*** Block opens ***

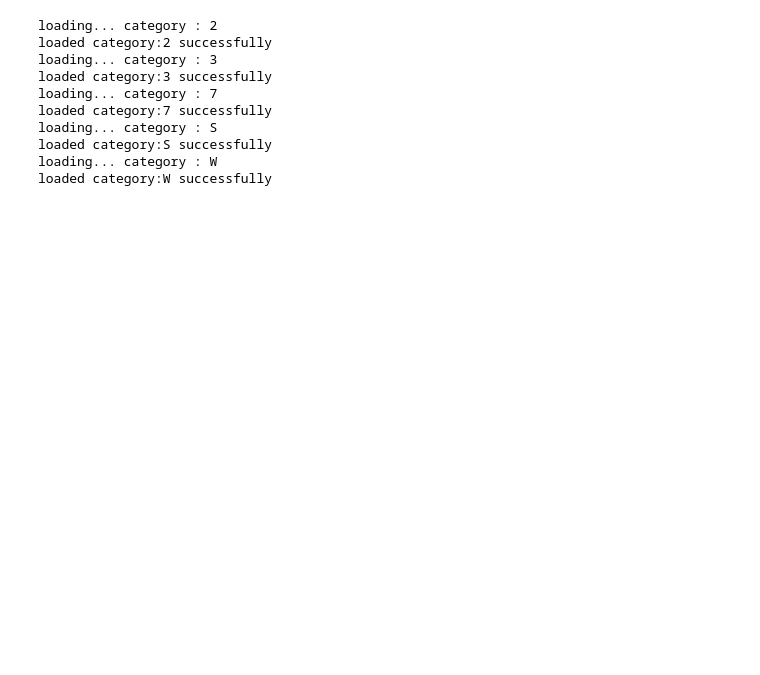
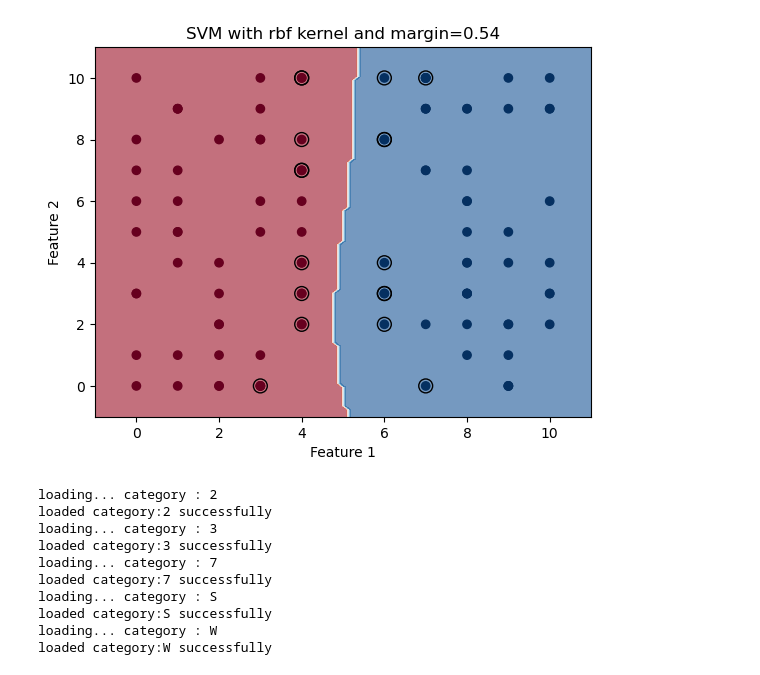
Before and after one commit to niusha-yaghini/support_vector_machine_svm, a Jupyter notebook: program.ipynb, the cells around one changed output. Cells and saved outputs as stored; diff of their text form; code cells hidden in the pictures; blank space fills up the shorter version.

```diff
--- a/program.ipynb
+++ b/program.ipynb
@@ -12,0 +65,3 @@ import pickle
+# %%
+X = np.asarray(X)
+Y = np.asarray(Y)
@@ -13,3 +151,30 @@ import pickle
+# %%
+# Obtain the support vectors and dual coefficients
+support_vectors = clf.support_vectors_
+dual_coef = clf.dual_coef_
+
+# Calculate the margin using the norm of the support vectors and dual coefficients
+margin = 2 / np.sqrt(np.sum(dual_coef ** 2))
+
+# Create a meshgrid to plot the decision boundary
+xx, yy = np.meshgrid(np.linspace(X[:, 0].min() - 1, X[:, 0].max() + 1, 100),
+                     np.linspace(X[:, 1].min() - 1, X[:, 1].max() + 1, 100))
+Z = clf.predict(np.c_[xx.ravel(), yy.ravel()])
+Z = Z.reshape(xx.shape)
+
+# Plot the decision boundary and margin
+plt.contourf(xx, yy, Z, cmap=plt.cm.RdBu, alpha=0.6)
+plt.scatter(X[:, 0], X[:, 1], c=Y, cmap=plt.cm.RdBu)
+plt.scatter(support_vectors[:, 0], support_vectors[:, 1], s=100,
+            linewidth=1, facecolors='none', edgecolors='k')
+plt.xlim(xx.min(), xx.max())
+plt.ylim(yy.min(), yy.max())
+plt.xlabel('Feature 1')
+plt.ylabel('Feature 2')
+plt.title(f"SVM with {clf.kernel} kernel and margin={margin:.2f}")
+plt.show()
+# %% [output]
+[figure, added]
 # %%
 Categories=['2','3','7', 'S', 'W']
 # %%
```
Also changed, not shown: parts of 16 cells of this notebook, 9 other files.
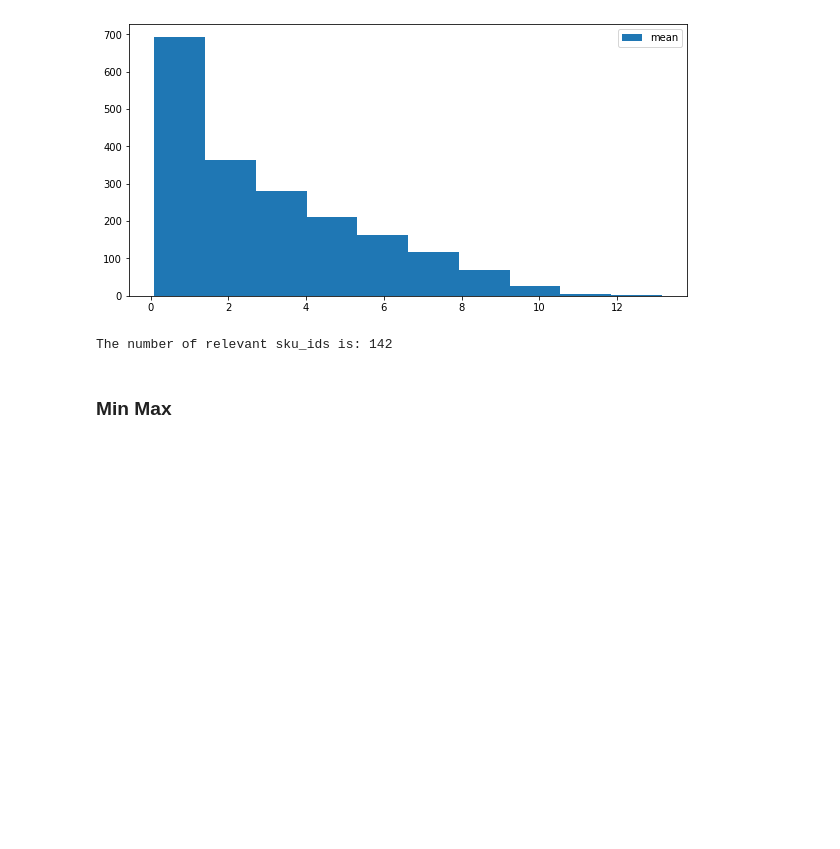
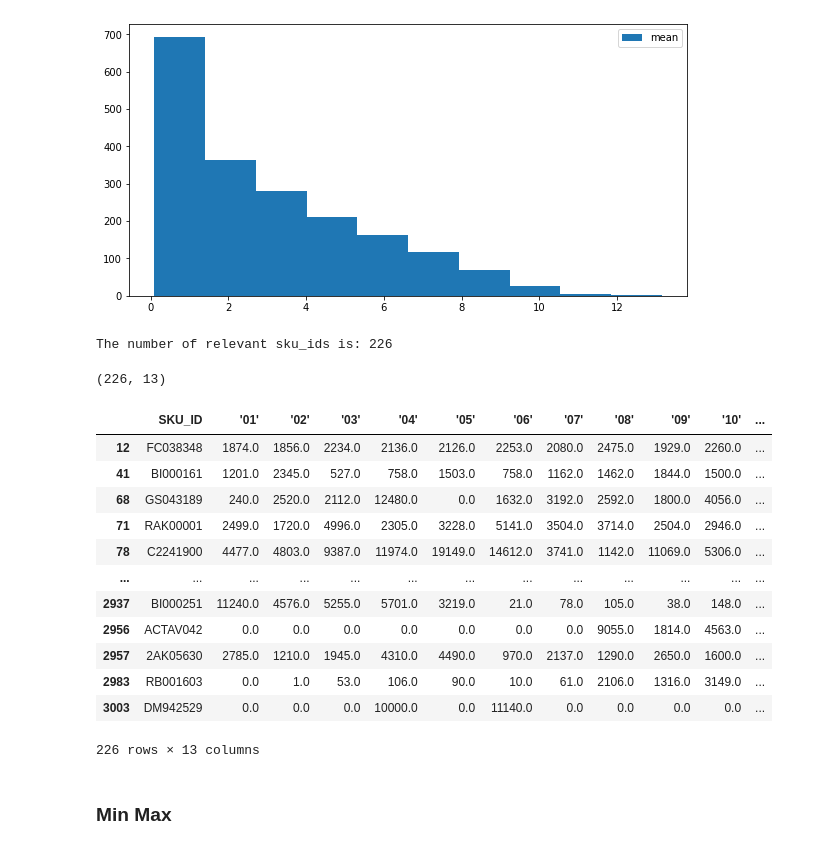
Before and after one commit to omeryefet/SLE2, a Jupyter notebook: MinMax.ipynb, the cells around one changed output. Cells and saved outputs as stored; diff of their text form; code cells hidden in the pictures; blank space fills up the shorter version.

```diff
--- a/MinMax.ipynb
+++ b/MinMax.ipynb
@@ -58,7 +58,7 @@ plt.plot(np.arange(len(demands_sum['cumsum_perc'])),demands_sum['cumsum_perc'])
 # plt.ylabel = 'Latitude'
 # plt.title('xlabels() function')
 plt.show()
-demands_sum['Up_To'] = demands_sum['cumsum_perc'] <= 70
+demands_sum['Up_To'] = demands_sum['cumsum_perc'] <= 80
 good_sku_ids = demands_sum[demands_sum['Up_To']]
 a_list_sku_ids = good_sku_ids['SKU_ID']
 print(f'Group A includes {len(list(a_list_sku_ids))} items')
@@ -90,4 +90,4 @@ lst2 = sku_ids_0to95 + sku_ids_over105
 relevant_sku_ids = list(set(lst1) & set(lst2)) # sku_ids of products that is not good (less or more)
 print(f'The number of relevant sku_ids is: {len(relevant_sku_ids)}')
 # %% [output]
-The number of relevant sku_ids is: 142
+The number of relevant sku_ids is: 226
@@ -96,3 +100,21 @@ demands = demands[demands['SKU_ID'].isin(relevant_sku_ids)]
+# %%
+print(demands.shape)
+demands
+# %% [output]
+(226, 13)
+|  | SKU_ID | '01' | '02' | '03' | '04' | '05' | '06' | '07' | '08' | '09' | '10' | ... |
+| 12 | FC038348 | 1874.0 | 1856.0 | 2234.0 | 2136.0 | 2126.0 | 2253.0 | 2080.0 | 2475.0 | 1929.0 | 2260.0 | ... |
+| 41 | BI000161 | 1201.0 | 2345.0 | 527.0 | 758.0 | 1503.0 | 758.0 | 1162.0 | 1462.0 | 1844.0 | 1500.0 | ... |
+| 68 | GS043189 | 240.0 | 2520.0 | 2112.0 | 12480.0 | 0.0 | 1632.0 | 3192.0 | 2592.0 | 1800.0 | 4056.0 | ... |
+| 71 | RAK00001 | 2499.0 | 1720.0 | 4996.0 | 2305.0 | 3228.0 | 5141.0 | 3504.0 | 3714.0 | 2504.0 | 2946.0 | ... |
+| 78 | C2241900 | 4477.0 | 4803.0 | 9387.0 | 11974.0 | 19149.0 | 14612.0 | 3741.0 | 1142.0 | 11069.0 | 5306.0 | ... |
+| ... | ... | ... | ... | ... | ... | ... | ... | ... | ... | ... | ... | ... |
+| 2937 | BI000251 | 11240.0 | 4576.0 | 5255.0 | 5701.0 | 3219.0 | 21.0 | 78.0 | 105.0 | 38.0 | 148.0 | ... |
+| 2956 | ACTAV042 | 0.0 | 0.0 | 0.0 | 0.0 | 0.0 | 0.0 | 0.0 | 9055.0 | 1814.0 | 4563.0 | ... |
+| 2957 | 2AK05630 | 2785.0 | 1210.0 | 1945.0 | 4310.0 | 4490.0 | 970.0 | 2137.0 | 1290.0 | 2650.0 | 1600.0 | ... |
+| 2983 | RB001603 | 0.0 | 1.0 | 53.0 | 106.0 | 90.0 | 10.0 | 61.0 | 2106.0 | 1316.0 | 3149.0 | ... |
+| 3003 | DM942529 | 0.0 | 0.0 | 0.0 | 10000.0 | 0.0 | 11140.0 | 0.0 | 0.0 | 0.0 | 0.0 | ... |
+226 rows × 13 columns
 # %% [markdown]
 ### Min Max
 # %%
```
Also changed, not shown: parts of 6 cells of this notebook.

*** Block closes ***

_Try it_:
All lines above containing the string "shorter" are to be collected.

_The completed task_:
Before and after one commit to niusha-yaghini/support_vector_machine_svm, a Jupyter notebook: program.ipynb, the cells around one changed output. Cells and saved outputs as stored; diff of their text form; code cells hidden in the pictures; blank space fills up the shorter version.
Before and after one commit to omeryefet/SLE2, a Jupyter notebook: MinMax.ipynb, the cells around one changed output. Cells and saved outputs as stored; diff of their text form; code cells hidden in the pictures; blank space fills up the shorter version.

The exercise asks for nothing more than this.